The data:
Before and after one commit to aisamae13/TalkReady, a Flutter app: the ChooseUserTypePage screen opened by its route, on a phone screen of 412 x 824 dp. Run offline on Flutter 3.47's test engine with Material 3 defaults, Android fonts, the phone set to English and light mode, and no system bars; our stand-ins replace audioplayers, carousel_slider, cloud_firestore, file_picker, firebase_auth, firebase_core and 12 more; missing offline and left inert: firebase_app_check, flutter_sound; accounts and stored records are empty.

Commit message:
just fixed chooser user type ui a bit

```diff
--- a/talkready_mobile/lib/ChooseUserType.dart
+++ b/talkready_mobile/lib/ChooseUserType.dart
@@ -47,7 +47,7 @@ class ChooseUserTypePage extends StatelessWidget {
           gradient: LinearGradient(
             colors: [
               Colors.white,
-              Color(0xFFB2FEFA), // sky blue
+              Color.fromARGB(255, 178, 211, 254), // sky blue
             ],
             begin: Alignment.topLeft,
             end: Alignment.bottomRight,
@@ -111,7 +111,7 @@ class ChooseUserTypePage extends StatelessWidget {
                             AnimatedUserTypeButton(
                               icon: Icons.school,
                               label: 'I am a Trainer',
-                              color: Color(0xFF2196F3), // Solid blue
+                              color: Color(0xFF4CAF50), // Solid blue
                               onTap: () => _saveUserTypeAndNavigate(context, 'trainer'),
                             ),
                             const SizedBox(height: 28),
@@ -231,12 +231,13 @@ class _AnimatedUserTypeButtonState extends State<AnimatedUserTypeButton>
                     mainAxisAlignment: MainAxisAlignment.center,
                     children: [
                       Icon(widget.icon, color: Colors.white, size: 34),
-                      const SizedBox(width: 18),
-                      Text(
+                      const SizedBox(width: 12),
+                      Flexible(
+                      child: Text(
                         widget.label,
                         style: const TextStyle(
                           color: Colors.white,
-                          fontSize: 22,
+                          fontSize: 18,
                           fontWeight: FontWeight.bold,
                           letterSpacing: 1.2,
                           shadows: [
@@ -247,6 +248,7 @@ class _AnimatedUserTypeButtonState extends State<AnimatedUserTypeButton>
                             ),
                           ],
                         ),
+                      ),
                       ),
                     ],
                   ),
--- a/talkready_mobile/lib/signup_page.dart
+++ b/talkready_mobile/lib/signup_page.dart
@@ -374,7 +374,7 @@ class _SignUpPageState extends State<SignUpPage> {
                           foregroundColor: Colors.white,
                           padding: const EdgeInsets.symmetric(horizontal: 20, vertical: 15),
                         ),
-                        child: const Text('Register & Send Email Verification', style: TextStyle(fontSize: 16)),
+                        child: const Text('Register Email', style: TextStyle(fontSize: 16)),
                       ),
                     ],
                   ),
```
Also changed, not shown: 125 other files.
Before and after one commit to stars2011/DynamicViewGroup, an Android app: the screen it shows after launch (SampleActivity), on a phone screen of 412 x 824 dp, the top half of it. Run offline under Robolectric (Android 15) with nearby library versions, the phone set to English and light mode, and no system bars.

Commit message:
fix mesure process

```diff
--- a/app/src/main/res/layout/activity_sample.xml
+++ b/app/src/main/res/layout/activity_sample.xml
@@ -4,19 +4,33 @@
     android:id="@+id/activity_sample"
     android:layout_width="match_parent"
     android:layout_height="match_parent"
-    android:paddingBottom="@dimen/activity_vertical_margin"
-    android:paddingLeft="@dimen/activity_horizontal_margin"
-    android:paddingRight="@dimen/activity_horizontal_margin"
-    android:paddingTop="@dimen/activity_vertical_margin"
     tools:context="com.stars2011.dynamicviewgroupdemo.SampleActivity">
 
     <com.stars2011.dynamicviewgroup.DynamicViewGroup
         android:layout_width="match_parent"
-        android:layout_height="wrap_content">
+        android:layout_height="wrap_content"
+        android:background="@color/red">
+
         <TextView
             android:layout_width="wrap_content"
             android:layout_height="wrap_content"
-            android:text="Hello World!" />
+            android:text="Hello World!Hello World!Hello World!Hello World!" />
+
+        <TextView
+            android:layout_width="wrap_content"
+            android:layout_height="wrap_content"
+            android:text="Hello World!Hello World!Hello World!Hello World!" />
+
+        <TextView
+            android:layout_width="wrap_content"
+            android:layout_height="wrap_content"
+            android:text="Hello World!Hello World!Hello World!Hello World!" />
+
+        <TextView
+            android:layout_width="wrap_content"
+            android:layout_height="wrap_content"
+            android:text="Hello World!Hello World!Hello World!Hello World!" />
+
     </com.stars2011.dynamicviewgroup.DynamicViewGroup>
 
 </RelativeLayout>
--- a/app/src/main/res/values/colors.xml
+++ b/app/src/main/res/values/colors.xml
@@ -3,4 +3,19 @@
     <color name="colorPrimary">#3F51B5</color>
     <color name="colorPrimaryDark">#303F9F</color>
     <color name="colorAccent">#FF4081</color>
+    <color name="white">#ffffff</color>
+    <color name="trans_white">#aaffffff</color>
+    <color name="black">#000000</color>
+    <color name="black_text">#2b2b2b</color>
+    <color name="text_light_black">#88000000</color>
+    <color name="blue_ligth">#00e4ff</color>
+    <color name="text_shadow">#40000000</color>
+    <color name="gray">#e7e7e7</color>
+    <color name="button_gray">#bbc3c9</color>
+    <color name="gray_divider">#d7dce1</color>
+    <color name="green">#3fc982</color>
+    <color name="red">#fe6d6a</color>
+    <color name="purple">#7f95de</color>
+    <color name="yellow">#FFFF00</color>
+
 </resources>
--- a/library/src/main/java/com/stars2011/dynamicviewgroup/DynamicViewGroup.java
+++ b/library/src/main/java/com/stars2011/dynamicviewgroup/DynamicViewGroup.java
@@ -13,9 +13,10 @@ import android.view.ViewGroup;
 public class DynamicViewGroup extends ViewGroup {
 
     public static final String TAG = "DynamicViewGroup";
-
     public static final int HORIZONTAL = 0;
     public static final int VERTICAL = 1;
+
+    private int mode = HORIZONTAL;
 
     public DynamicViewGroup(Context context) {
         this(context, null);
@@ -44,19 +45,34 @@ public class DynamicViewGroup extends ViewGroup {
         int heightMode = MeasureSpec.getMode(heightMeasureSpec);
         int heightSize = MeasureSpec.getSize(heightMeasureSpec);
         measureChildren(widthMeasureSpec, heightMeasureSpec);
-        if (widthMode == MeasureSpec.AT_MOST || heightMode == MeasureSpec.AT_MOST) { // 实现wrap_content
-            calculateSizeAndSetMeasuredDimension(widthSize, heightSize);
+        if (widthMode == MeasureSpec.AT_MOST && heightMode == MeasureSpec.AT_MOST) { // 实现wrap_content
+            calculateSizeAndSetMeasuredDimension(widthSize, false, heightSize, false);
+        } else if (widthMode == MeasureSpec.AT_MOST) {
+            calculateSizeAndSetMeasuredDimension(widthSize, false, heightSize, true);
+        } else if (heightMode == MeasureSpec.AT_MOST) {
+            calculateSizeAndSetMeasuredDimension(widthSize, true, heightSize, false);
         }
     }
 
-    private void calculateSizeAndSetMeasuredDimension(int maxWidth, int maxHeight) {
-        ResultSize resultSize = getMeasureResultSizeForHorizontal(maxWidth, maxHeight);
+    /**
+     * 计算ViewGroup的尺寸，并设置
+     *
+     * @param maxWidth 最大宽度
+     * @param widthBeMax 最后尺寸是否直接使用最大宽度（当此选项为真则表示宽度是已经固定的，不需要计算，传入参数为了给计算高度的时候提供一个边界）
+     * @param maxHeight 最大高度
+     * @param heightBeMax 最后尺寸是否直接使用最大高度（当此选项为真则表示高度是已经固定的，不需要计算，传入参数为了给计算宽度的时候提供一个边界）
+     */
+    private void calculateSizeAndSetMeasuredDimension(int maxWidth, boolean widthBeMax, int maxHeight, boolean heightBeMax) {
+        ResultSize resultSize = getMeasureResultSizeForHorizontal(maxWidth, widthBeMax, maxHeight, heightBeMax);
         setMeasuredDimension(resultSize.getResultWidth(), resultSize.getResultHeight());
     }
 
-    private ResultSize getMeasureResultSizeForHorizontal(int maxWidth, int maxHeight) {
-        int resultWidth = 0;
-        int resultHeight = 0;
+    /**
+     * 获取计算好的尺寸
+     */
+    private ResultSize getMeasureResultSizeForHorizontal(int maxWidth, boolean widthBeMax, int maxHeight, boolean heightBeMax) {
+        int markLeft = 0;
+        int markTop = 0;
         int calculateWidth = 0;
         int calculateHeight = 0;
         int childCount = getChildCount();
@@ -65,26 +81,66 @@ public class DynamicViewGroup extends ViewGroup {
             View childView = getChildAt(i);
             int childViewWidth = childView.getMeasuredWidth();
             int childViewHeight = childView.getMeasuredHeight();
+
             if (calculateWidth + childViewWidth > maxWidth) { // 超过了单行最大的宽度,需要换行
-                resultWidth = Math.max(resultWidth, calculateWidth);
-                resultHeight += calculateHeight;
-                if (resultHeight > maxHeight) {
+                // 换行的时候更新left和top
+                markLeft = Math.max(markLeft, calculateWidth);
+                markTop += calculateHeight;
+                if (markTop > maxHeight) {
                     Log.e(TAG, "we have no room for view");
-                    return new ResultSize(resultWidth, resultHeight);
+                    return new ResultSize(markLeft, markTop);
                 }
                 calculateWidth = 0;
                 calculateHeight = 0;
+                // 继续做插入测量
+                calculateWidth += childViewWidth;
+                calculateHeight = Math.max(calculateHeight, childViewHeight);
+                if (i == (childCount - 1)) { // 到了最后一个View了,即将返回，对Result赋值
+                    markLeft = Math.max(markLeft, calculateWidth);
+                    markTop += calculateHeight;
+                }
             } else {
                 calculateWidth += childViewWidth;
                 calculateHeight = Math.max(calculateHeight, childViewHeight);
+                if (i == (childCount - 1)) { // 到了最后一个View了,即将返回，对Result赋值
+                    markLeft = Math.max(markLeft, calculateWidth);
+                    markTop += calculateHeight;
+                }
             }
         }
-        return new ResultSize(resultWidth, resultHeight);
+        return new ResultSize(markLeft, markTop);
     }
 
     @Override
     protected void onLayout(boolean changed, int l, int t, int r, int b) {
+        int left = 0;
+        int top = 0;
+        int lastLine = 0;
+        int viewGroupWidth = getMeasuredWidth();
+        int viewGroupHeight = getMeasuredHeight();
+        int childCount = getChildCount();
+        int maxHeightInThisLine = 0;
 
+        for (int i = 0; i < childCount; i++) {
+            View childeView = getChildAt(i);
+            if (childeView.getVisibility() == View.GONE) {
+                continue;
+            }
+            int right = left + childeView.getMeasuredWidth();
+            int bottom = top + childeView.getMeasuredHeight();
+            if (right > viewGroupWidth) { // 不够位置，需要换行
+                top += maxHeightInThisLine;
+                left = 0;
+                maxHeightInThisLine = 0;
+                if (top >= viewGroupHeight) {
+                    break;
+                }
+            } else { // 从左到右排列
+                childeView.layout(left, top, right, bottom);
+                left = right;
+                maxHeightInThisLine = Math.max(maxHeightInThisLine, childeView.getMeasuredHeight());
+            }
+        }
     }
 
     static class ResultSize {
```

What you should do: Look over the material above and report each line holding "calculateSizeAndSetMeasuredDimension".

Answer space:
-            calculateSizeAndSetMeasuredDimension(widthSize, heightSize);
+            calculateSizeAndSetMeasuredDimension(widthSize, false, heightSize, false);
+            calculateSizeAndSetMeasuredDimension(widthSize, false, heightSize, true);
+            calculateSizeAndSetMeasuredDimension(widthSize, true, heightSize, false);
-    private void calculateSizeAndSetMeasuredDimension(int maxWidth, int maxHeight) {
+    private void calculateSizeAndSetMeasuredDimension(int maxWidth, boolean widthBeMax, int maxHeight, boolean heightBeMax) {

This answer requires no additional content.